- [What is expected]:
Copy each line of the records that contains the word "notebooks".

- [Records for processing]:
------------
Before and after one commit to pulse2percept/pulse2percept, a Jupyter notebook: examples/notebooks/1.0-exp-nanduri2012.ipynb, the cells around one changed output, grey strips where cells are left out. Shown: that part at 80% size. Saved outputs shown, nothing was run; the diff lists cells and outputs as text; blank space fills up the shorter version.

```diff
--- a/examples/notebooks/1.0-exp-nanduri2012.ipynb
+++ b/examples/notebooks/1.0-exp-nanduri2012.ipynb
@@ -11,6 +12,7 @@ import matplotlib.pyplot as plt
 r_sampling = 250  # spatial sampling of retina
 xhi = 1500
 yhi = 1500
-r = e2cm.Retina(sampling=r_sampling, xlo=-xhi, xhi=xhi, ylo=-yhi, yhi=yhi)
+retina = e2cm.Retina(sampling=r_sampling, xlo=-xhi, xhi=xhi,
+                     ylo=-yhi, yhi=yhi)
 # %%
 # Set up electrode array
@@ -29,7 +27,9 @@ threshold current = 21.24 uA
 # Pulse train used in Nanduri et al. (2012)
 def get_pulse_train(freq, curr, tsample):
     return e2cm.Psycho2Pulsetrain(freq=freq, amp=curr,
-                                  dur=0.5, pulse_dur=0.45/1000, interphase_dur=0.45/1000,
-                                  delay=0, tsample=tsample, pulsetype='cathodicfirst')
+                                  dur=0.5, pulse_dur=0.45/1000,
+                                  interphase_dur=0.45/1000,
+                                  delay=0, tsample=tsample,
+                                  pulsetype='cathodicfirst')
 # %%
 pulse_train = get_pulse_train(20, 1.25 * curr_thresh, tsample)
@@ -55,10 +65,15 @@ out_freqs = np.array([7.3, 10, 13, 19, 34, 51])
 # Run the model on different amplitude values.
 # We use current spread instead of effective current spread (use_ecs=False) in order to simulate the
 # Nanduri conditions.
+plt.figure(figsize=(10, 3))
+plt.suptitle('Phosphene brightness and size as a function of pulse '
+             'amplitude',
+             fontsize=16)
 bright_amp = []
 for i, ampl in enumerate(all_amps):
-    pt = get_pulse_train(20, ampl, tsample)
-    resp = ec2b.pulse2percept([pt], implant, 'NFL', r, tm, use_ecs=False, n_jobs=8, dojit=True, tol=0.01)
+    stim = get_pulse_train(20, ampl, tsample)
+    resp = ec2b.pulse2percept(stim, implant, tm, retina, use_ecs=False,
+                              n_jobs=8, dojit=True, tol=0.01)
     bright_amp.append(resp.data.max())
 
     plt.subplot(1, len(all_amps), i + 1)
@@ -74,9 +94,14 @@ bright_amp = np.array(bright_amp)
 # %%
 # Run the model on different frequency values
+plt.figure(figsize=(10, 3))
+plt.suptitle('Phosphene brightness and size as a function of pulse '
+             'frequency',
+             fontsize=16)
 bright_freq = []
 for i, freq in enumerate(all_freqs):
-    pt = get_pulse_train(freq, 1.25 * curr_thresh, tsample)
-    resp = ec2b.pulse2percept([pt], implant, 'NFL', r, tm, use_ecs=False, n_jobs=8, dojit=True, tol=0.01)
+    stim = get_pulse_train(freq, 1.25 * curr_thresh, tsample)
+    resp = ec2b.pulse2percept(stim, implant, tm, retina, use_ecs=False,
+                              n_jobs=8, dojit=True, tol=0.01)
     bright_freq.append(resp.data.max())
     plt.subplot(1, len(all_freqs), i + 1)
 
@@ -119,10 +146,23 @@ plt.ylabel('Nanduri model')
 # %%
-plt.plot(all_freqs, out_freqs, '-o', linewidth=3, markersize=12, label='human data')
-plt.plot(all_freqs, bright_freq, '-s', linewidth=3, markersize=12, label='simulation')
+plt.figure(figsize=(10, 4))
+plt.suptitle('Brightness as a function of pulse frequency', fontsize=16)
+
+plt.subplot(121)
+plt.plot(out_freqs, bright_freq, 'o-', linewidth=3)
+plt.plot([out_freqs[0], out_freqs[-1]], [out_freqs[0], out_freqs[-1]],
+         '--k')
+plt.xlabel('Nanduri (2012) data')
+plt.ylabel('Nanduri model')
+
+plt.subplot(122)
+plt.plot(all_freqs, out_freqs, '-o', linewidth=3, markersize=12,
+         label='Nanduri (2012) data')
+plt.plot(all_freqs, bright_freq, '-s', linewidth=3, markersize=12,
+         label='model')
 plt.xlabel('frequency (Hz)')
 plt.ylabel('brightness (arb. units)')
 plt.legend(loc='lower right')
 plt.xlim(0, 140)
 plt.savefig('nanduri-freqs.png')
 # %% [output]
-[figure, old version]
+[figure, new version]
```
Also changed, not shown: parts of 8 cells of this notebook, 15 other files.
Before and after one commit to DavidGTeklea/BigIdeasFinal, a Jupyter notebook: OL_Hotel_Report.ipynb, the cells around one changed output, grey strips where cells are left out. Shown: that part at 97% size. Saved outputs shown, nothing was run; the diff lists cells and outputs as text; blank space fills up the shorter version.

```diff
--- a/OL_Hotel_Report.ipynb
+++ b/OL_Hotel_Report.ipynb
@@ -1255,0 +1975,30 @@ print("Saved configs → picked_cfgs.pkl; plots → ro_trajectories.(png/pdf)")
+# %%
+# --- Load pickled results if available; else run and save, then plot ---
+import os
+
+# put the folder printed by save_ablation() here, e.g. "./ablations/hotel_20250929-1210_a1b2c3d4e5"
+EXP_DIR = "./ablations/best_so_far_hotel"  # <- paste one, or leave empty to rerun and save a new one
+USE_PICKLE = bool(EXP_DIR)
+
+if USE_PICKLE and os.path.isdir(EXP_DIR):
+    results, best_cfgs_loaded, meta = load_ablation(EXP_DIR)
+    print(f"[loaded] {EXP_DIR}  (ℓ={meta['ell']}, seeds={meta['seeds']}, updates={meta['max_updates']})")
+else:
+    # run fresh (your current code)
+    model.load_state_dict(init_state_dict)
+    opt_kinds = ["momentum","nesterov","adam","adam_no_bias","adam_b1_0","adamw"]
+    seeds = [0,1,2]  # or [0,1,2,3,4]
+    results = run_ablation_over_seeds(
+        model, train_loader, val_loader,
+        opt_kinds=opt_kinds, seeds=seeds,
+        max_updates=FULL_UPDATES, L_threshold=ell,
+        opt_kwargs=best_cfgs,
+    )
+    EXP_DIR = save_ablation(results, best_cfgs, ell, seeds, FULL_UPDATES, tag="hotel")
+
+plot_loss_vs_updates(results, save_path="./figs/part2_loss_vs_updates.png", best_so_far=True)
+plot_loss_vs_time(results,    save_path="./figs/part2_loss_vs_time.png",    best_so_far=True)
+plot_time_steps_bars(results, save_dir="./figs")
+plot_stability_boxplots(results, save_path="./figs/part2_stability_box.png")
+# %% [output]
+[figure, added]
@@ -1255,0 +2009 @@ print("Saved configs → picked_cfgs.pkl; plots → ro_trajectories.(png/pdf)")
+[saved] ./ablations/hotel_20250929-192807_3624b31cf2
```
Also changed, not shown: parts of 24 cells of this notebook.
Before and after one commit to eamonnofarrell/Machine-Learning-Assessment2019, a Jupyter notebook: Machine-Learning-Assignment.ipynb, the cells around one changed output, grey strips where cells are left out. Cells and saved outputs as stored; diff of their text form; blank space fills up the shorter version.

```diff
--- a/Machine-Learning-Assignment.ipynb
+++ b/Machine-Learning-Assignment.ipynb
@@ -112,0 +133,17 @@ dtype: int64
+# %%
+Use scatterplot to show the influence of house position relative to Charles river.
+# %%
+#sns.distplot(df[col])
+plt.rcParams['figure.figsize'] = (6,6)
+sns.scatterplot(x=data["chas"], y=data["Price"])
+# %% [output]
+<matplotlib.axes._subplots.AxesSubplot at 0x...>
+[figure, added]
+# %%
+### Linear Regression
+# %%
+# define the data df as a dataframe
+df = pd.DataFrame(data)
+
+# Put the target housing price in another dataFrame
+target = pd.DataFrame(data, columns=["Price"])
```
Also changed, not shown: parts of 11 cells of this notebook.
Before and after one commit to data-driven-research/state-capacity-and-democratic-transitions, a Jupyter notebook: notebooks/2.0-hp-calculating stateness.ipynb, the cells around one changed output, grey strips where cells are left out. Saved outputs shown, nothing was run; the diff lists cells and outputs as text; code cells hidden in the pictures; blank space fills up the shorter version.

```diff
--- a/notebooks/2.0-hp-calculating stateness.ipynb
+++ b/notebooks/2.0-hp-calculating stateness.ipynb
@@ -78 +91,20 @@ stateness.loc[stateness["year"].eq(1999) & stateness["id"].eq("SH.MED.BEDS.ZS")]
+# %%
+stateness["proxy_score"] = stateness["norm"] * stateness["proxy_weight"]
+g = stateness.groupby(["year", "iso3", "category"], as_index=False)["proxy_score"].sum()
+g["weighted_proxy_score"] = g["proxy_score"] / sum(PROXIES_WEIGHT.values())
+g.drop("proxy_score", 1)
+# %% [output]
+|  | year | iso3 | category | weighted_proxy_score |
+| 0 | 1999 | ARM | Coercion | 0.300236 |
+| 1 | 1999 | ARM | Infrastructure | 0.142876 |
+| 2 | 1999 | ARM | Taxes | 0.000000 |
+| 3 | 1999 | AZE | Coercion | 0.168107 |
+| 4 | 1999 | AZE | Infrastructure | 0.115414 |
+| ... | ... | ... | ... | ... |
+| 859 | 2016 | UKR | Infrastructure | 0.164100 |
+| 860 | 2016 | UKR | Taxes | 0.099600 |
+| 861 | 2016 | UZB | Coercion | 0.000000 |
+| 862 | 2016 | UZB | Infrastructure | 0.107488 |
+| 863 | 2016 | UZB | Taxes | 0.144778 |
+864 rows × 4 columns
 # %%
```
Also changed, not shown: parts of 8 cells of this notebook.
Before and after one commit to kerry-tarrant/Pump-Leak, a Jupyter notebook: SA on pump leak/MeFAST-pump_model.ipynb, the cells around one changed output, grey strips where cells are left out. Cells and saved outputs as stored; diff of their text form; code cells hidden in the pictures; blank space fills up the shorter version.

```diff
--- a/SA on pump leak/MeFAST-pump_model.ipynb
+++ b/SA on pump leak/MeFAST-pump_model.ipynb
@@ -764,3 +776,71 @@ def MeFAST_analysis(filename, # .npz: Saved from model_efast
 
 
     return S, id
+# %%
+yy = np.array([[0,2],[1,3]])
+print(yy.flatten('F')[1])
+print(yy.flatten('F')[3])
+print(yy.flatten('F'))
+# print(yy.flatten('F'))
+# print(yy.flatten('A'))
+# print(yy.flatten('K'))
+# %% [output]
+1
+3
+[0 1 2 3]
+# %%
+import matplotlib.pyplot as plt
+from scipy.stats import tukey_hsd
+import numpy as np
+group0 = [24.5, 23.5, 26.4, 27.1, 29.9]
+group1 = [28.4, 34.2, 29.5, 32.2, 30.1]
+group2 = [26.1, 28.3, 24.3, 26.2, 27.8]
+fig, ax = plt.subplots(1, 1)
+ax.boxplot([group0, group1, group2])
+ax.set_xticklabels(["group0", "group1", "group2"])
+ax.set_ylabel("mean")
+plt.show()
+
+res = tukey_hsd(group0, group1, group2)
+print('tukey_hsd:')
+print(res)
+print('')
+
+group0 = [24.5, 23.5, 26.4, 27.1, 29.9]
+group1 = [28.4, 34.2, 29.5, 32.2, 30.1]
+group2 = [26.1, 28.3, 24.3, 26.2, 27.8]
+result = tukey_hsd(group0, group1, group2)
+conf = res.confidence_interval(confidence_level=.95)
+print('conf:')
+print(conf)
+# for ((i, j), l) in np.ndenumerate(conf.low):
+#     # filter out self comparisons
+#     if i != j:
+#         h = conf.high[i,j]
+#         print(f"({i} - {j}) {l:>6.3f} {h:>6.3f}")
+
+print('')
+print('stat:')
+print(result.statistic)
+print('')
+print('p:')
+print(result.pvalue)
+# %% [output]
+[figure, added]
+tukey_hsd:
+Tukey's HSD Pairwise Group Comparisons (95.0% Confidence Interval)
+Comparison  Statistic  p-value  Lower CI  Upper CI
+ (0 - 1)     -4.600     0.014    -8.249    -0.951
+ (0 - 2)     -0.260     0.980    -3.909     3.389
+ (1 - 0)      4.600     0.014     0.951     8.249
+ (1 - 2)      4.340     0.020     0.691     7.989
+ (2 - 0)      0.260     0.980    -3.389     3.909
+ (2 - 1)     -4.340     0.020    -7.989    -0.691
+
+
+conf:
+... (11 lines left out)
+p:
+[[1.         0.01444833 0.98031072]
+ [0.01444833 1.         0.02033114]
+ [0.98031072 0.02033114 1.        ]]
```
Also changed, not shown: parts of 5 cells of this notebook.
------------
- [Answer area]:
Before and after one commit to pulse2percept/pulse2percept, a Jupyter notebook: examples/notebooks/1.0-exp-nanduri2012.ipynb, the cells around one changed output, grey strips where cells are left out. Shown: that part at 80% size. Saved outputs shown, nothing was run; the diff lists cells and outputs as text; blank space fills up the shorter version.
--- a/examples/notebooks/1.0-exp-nanduri2012.ipynb
+++ b/examples/notebooks/1.0-exp-nanduri2012.ipynb
Before and after one commit to data-driven-research/state-capacity-and-democratic-transitions, a Jupyter notebook: notebooks/2.0-hp-calculating stateness.ipynb, the cells around one changed output, grey strips where cells are left out. Saved outputs shown, nothing was run; the diff lists cells and outputs as text; code cells hidden in the pictures; blank space fills up the shorter version.
--- a/notebooks/2.0-hp-calculating stateness.ipynb
+++ b/notebooks/2.0-hp-calculating stateness.ipynb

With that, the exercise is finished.